My friend got married the night before. We were up and early the next day. And lazing around contemplating waking up the newly weds. We were accommodated as guests in a big bungalow with a wide terrace overlooking the flat green fields of Punjab stretched to miles. It had rained the previous night so everything around looked wet and fresh.There was a knock on the door and to our dismay there stood our newly-wed friend with a broad smile on his face. We sighed and wished we had gotten up earlier and gone knocking at his room. Anyways. He said the breakfast would be served in an hour’s time at his house which was just a few minutes walk away. Suddenly we realized how hungry we were. We dashed to the bathroom for a quick shave and shower. Punjabi breakfast. mmmm. Hunger multiplied. We were eager and ready under half an hour.
Ambala, Punjab. Nature’s nest was just waking up. Good morning. We walked the streets, narrow but tree-lined. Few hand carts rolled by and milkmen on bikes whizzed past carrying drums laden with fresh milk. We crossed a small wooden bridge over a stream and strolled into my friend’s neighbourhood. Immediately we were struck by a strong, rich cooking aroma. Food was within our radar and antennas were on high alert. There was a spring in our step.
They were waiting - my friend, his wife, and fifteen family members. My friend's house was palatial. Balconies jutting out from each room- a rare sight for us city dwellers. A sprawling lawn sans paraphernalia. A swing hung lazily in a quiet corner. Two cooks wearing sleeveless tees sat on low stools. They were frying puris in an enormous vessel brimmed with oil. The smoke swirled up every time they put a puri in it. My friend came and hugged us- reintroduced his wife, and the platoon of family members- whose names we quickly forgot. We were welcomed into their household with lot of ding-dong.
The breakfast table was set. Bowls of chana masala, jars of chaas and lassi. And of course, sweets. Small children scampered around the house with shrills of laughter and excitement. The moment we sat down, we were screened by the elders of the house. Where we lived? What we did? where we worked? Each member from our family tree was plucked and scanned. We were uncomfortable in the comfort but blabbered polite answers. After all, we were hungry. My friend just stood their, muffled up his laughter, gave no assistance. Punjabis are jovial, fun loving. And in no time we became a part of their family. I guess we passed their test with flying colours. Time to eat.

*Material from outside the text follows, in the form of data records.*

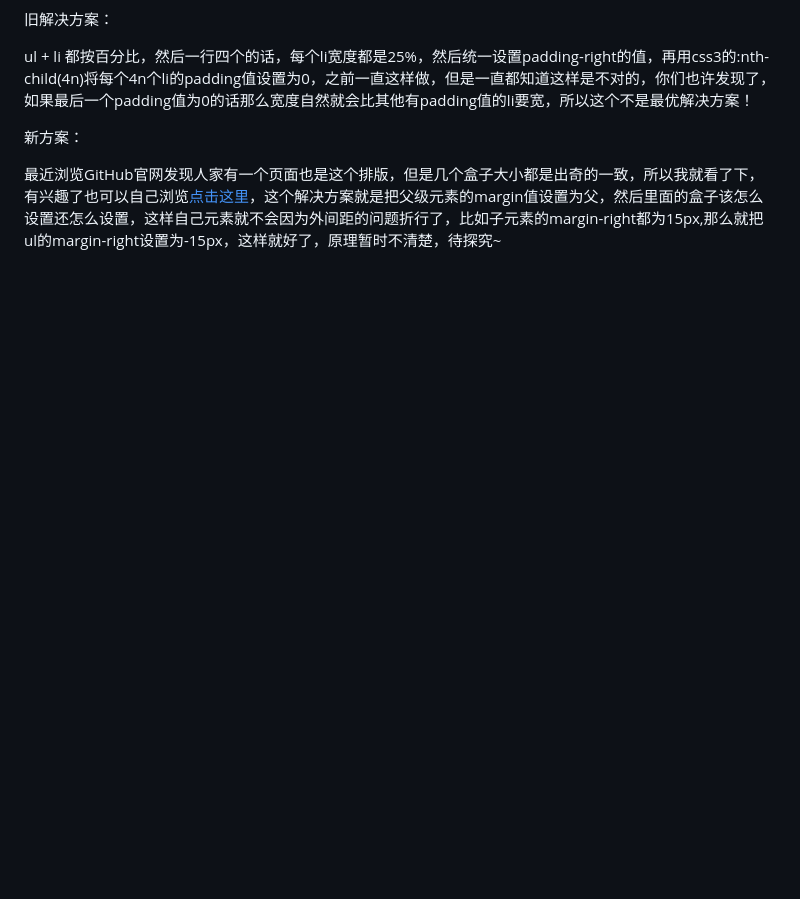
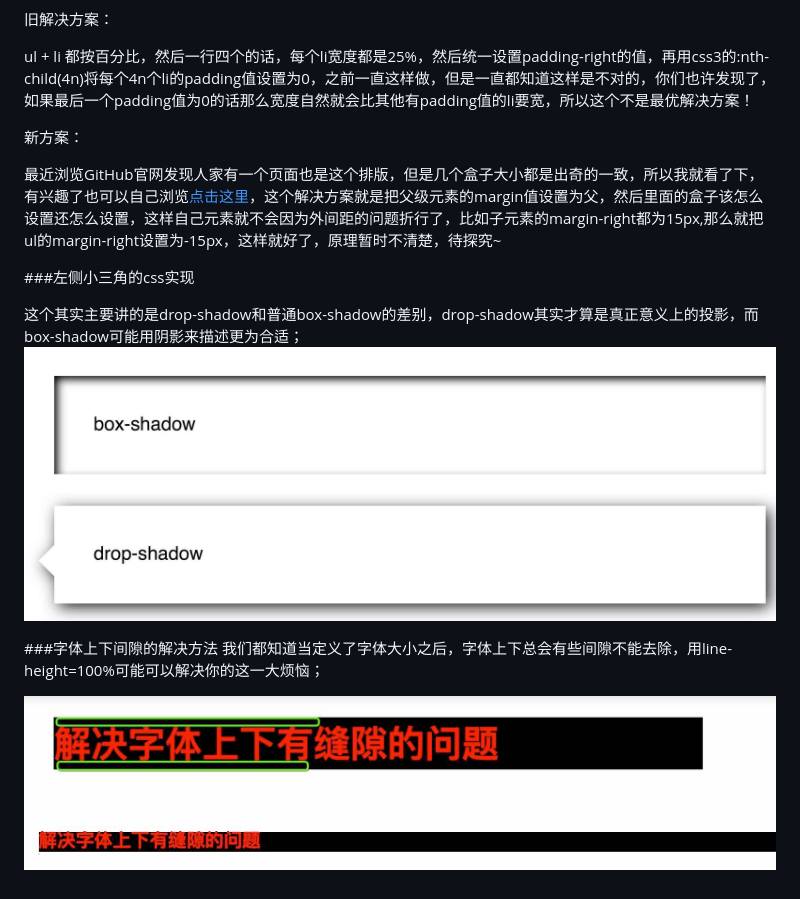
Before and after one commit to eva1963/font-end-issues, a Markdown page: README.md, the part around the change. Drawn GitHub-style; pictures changed too: img/font-1.jpg (added), img/font-2.jpg (added), img/shadow.jpg (added); blank space fills up the shorter version.

```diff
--- a/README.md
+++ b/README.md
@@ -18,3 +18,16 @@ ul + li  都按百分比，然后一行四个的话，每个li宽度都是25%，
 新方案：
 
 最近浏览GitHub官网发现人家有一个页面也是这个排版，但是几个盒子大小都是出奇的一致，所以我就看了下，有兴趣了也可以自己浏览[点击这里](https://github.com/explore)，这个解决方案就是把父级元素的margin值设置为父，然后里面的盒子该怎么设置还怎么设置，这样自己元素就不会因为外间距的问题折行了，比如子元素的margin-right都为15px,那么就把ul的margin-right设置为-15px，这样就好了，原理暂时不清楚，待探究~
+
+
+###左侧小三角的css实现
+
+这个其实主要讲的是drop-shadow和普通box-shadow的差别，drop-shadow其实才算是真正意义上的投影，而box-shadow可能用阴影来描述更为合适；
+![Mou icon](img/shadow.jpg)
+
+
+###字体上下间隙的解决方法
+我们都知道当定义了字体大小之后，字体上下总会有些间隙不能去除，用line-height=100%可能可以解决你的这一大烦恼；
+
+![Mou icon](img/font-1.jpg)
+![Mou icon](img/font-2.jpg)
```
Also changed, not shown: 2 other files.
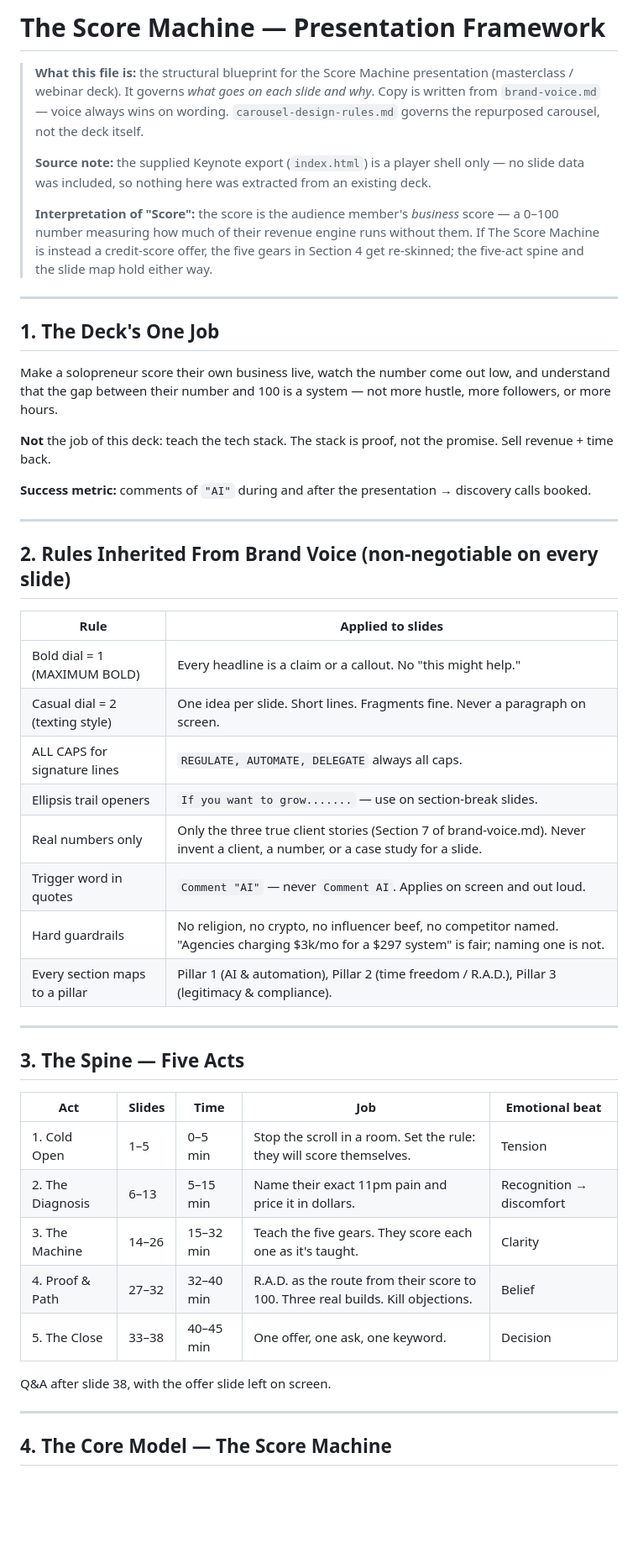
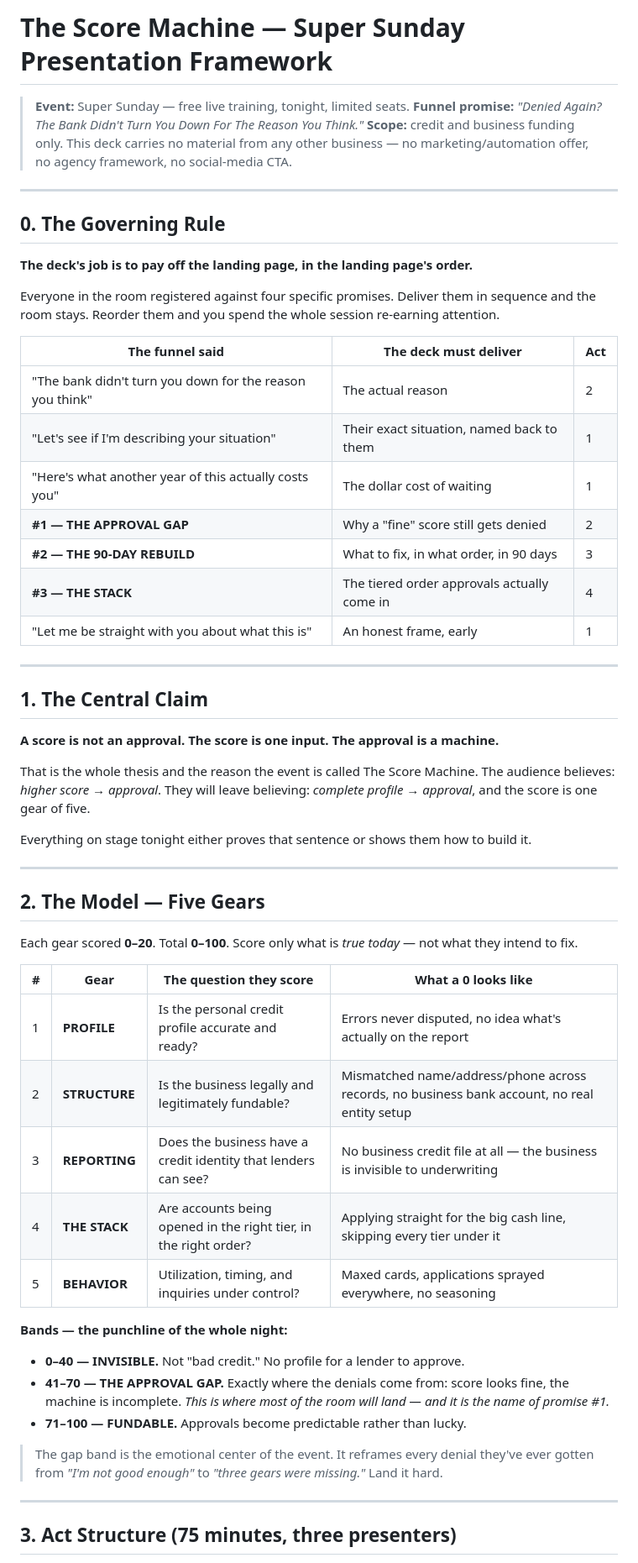
Before and after one commit to idamediagroup-lab/socialmedia, a Markdown page: score-machine-presentation.md, the part around one of its changes. Shown at 84% size. Drawn GitHub-style; blank space fills up the shorter version.

```diff
--- a/score-machine-presentation.md
+++ b/score-machine-presentation.md
@@ -1,51 +1,60 @@
-# The Score Machine — Presentation Framework
+# The Score Machine — Super Sunday Presentation Framework
 
-> **What this file is:** the structural blueprint for the Score Machine presentation (masterclass / webinar deck). It governs *what goes on each slide and why*. Copy is written from `brand-voice.md` — voice always wins on wording. `carousel-design-rules.md` governs the repurposed carousel, not the deck itself.
->
-> **Source note:** the supplied Keynote export (`index.html`) is a player shell only — no slide data was included, so nothing here was extracted from an existing deck.
->
-> **Interpretation of "Score":** the score is the audience member's *business* score — a 0–100 number measuring how much of their revenue engine runs without them. If The Score Machine is instead a credit-score offer, the five gears in Section 4 get re-skinned; the five-act spine and the slide map hold either way.
+> **Event:** Super Sunday — free live training, tonight, limited seats.
+> **Funnel promise:** *"Denied Again? The Bank Didn't Turn You Down For The Reason You Think."*
+> **Scope:** credit and business funding only. This deck carries no material from any other business — no marketing/automation offer, no agency framework, no social-media CTA.
 
 ---
 
-## 1. The Deck's One Job
+## 0. The Governing Rule
 
-Make a solopreneur score their own business live, watch the number come out low, and understand that the gap between their number and 100 is a system — not more hustle, more followers, or more hours.
+**The deck's job is to pay off the landing page, in the landing page's order.**
 
-**Not** the job of this deck: teach the tech stack. The stack is proof, not the promise. Sell revenue + time back.
+Everyone in the room registered against four specific promises. Deliver them in sequence and the room stays. Reorder them and you spend the whole session re-earning attention.
 
-**Success metric:** comments of `"AI"` during and after the presentation → discovery calls booked.
+| The funnel said | The deck must deliver | Act |
+|---|---|---|
+| "The bank didn't turn you down for the reason you think" | The actual reason | 2 |
+| "Let's see if I'm describing your situation" | Their exact situation, named back to them | 1 |
+| "Here's what another year of this actually costs you" | The dollar cost of waiting | 1 |
+| **#1 — THE APPROVAL GAP** | Why a "fine" score still gets denied | 2 |
+| **#2 — THE 90-DAY REBUILD** | What to fix, in what order, in 90 days | 3 |
+| **#3 — THE STACK** | The tiered order approvals actually come in | 4 |
+| "Let me be straight with you about what this is" | An honest frame, early | 1 |
 
 ---
 
-## 2. Rules Inherited From Brand Voice (non-negotiable on every slide)
+## 1. The Central Claim
 
-| Rule | Applied to slides |
-|---|---|
-| Bold dial = 1 (MAXIMUM BOLD) | Every headline is a claim or a callout. No "this might help." |
-| Casual dial = 2 (texting style) | One idea per slide. Short lines. Fragments fine. Never a paragraph on screen. |
-| ALL CAPS for signature lines | `REGULATE, AUTOMATE, DELEGATE` always all caps. |
-| Ellipsis trail openers | `If you want to grow.......` — use on section-break slides. |
-| Real numbers only | Only the three true client stories (Section 7 of brand-voice.md). Never invent a client, a number, or a case study for a slide. |
-| Trigger word in quotes | `Comment "AI"` — never `Comment AI`. Applies on screen and out loud. |
-| Hard guardrails | No religion, no crypto, no influencer beef, no competitor named. "Agencies charging $3k/mo for a $297 system" is fair; naming one is not. |
-| Every section maps to a pillar | Pillar 1 (AI & automation), Pillar 2 (time freedom / R.A.D.), Pillar 3 (legitimacy & compliance). |
+**A score is not an approval. The score is one input. The approval is a machine.**
+
+That is the whole thesis and the reason the event is called The Score Machine. The audience believes: *higher score → approval*. They will leave believing: *complete profile → approval*, and the score is one gear of five.
+
+Everything on stage tonight either proves that sentence or shows them how to build it.
 
 ---
 
-## 3. The Spine — Five Acts
+## 2. The Model — Five Gears
 
-| Act | Slides | Time | Job | Emotional beat |
-|---|---|---|---|---|
-| 1. Cold Open | 1–5 | 0–5 min | Stop the scroll in a room. Set the rule: they will score themselves. | Tension |
-| 2. The Diagnosis | 6–13 | 5–15 min | Name their exact 11pm pain and price it in dollars. | Recognition → discomfort |
-| 3. The Machine | 14–26 | 15–32 min | Teach the five gears. They score each one as it's taught. | Clarity |
-| 4. Proof & Path | 27–32 | 32–40 min | R.A.D. as the route from their score to 100. Three real builds. Kill objections. | Belief |
-| 5. The Close | 33–38 | 40–45 min | One offer, one ask, one keyword. | Decision |
+Each gear scored **0–20**. Total **0–100**. Score only what is *true today* — not what they intend to fix.
 
-Q&A after slide 38, with the offer slide left on screen.
+| # | Gear | The question they score | What a 0 looks like |
+|---|---|---|---|
+| 1 | **PROFILE** | Is the personal credit profile accurate and ready? | Errors never disputed, no idea what's actually on the report |
+| 2 | **STRUCTURE** | Is the business legally and legitimately fundable? | Mismatched name/address/phone across records, no business bank account, no real entity setup |
+| 3 | **REPORTING** | Does the business have a credit identity that lenders can see? | No business credit file at all — the business is invisible to underwriting |
+| 4 | **THE STACK** | Are accounts being opened in the right tier, in the right order? | Applying straight for the big cash line, skipping every tier under it |
+| 5 | **BEHAVIOR** | Utilization, timing, and inquiries under control? | Maxed cards, applications sprayed everywhere, no seasoning |
+
+**Bands — the punchline of the whole night:**
+
+- **0–40 — INVISIBLE.** Not "bad credit." No profile for a lender to approve.
+- **41–70 — THE APPROVAL GAP.** Exactly where the denials come from: score looks fine, the machine is incomplete. *This is where most of the room will land — and it is the name of promise #1.*
+- **71–100 — FUNDABLE.** Approvals become predictable rather than lucky.
+
+> The gap band is the emotional center of the event. It reframes every denial they've ever gotten from *"I'm not good enough"* to *"three gears were missing."* Land it hard.
 
 ---
 
-## 4. The Core Model — The Score Machine
+## 3. Act Structure (75 minutes, three presenters)
 
```
Also changed, not shown: other parts of score-machine-presentation.md (+77 -83 lines).
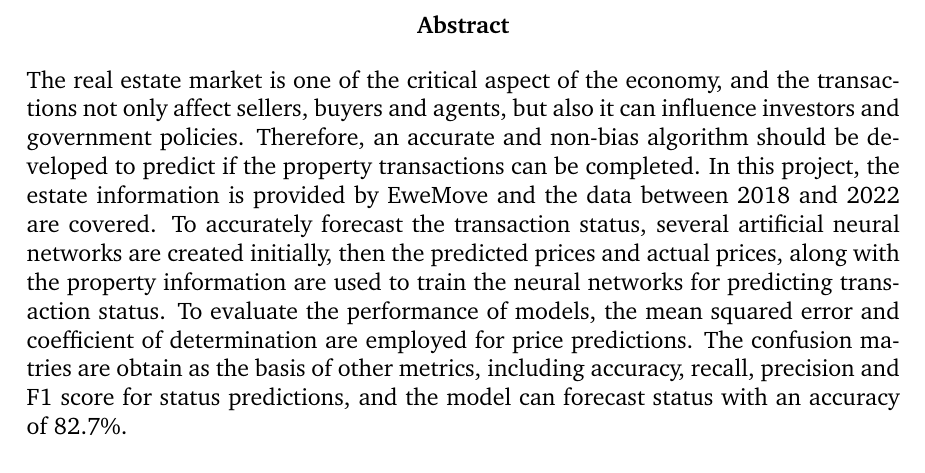
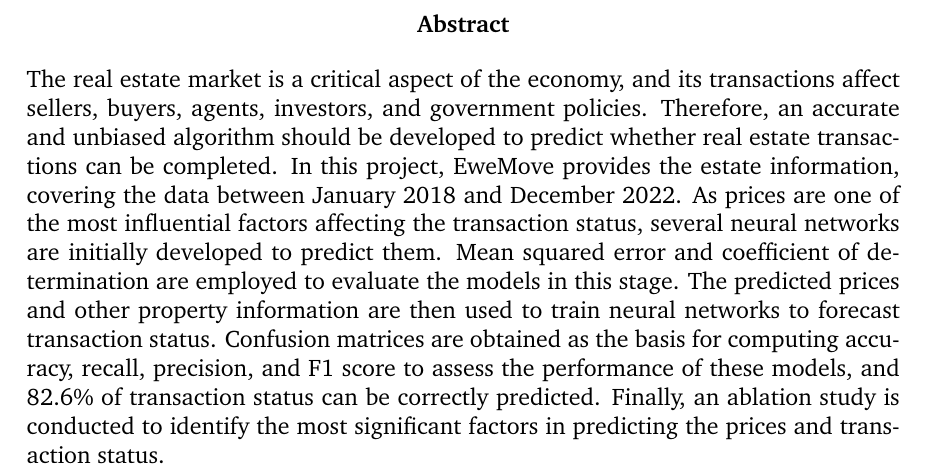
Before and after one commit to luowx0905/Individual-Project, a LaTeX thesis (Final Report/main.tex): part of page 3 of 66, cut so that both start at the same text. Compiled offline with pdfLaTeX.

Commit message:
Final report
abstract

```diff
--- a/Final Report/main.tex
+++ b/Final Report/main.tex
@@ -36,7 +36,7 @@
 
 %%%%%%%%%%%%%%%%%%%%%%%%%%%%%%%%%%%%
 \begin{abstract}
-The real estate market is one of the critical aspect of the economy, and the transactions not only affect sellers, buyers and agents, but also it can influence investors and government policies. Therefore, an accurate and non-bias algorithm should be developed to predict if the property transactions can be completed. In this project, the estate information is provided by EweMove and the data between 2018 and 2022 are covered. To accurately forecast the transaction status, several artificial neural networks are created initially, then the predicted prices and actual prices, along with the property information are used to train the neural networks for predicting transaction status. To evaluate the performance of models, the mean squared error and coefficient of determination are employed for price predictions. The confusion matries are obtain as the basis of other metrics, including accuracy, recall, precision and F1 score for status predictions, and the model can forecast status with an accuracy of 82.7\%.
+The real estate market is a critical aspect of the economy, and its transactions affect sellers, buyers, agents, investors, and government policies. Therefore, an accurate and unbiased algorithm should be developed to predict whether real estate transactions can be completed. In this project, EweMove provides the estate information, covering the data between January 2018 and December 2022. As prices are one of the most influential factors affecting the transaction status, several neural networks are initially developed to predict them. Mean squared error and coefficient of determination are employed to evaluate the models in this stage. The predicted prices and other property information are then used to train neural networks to forecast transaction status. Confusion matrices are obtained as the basis for computing accuracy, recall, precision, and F1 score to assess the performance of these models, and 82.6\% of transaction status can be correctly predicted. Finally, an ablation study is conducted to identify the most significant factors in predicting the prices and transaction status.
 \end{abstract}
 
 \cleardoublepage
```
Also changed, not shown: 2 other files.
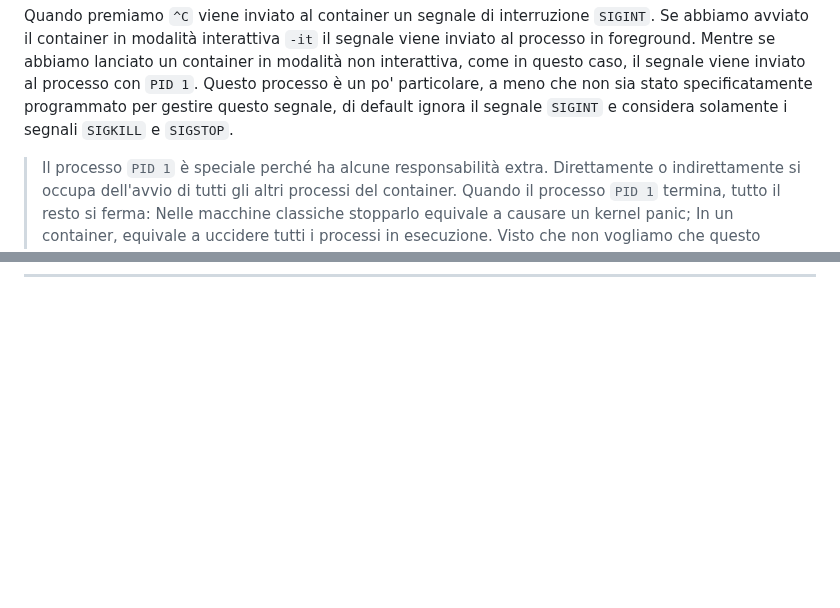
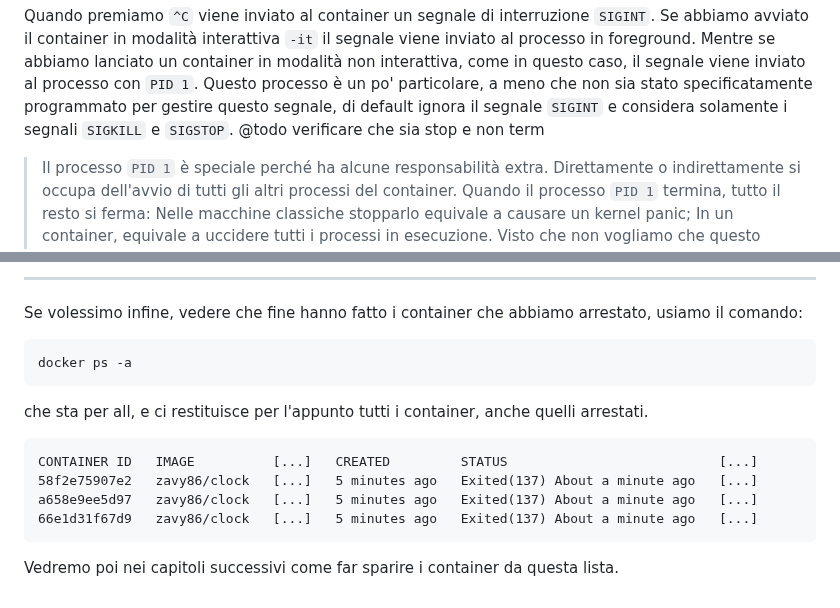
Before and after one commit to Zavy86/docker-course, a Markdown page: chapters/04-background-containers/README.md, 2 parts joined by grey strips. GitHub-like rendering; blank space fills up the shorter version.

Commit message:
content(readme): clarify container signal handling and logging commands

````diff
--- a/chapters/04-background-containers/README.md
+++ b/chapters/04-background-containers/README.md
@@ -62,7 +62,7 @@ Se abbiamo avviato il container in modalità interattiva `-it` il segnale viene
 Mentre se abbiamo lanciato un container in modalità non interattiva, come in questo caso, il segnale viene inviato al
 processo con `PID 1`.
 Questo processo è un po' particolare, a meno che non sia stato specificatamente programmato per gestire questo segnale,
-di default ignora il segnale `SIGINT` e considera solamente i segnali `SIGKILL` e `SIGSTOP`.
+di default ignora il segnale `SIGINT` e considera solamente i segnali `SIGKILL` e `SIGSTOP`. @todo verificare che sia stop e non term
 
 > Il processo `PID 1` è speciale perché ha alcune responsabilità extra.
 > Direttamente o indirettamente si occupa dell'avvio di tutti gli altri processi del container.
@@ -191,0 +292,18 @@ se viene avviato un altro container subito dopo, potremmo ottenere un risultato
+***
+
+Se volessimo infine, vedere che fine hanno fatto i container che abbiamo arrestato, usiamo il comando:
+
+```shell
+docker ps -a
+```
+
+che sta per all, e ci restituisce per l'appunto tutti i container, anche quelli arrestati.
+
+```terminaloutput
+CONTAINER ID   IMAGE          [...]   CREATED         STATUS                           [...]
+58f2e75907e2   zavy86/clock   [...]   5 minutes ago   Exited(137) About a minute ago   [...]
+a658e9ee5d97   zavy86/clock   [...]   5 minutes ago   Exited(137) About a minute ago   [...]
+66e1d31f67d9   zavy86/clock   [...]   5 minutes ago   Exited(137) About a minute ago   [...]
+```
+
+Vedremo poi nei capitoli successivi come far sparire i container da questa lista.
````
Also changed, not shown: other parts of chapters/04-background-containers/README.md (+102 -2 lines).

Plates were placed and huge quantities of food exchanged hands. We half-filled our plates the elders joked at our appetites. My friend’s mom and aunties sat with us and directed. Younger ladies stood by and fussed over us, which was not required since the food, like any Punjabi household, was ample and delicious. Flow of hot puris continued back and forth from the lawn to the kitchen. Each item had to be tasted and commented upon. I ran out of superlatives. We hogged, till not an inch of space was left in our stomachs. Finally we stopped, satisfied. We were about to get up - with a struggle- and icecream arrived. No ways. Others, who were still eating, looked at us and smiled. Yes ways. The banter continued.
The atmosphere was colourful. My friend was on a roll. His wife - now no more shy - joined us. Somewhere from the table someone remarked that she sang well. We all egged her on. And she compiled. She had a silky voice. She sang few lines soon chorused by other women. The men beamed with pride. Children continued jumping. And finally, the cooks stopped cooking. We slurped our icecreams and relaxed. How easy it was to blend. Enjoyment is so much a spur of the moment thing than planned. I wished we had more of this day.
I had an afternoon flight, and the airport was about an hour drive from Ambala. I had to pick up my bag from the guest’s bungalow so I took their leave. They gave me two big packets of sweets to carry back home. Souvenirs for the family, they said. I was touched. They smiled and hugged me. As I got out of the house, I saw the two cooks sprawled across on the lawn. They had wound up their business for the day. They got up as soon as they saw me. Was the food ok? I showed them my bulging stomach. More than ok. I thanked them. My friend insisted on dropping me back to the guest house.
And we trudged along.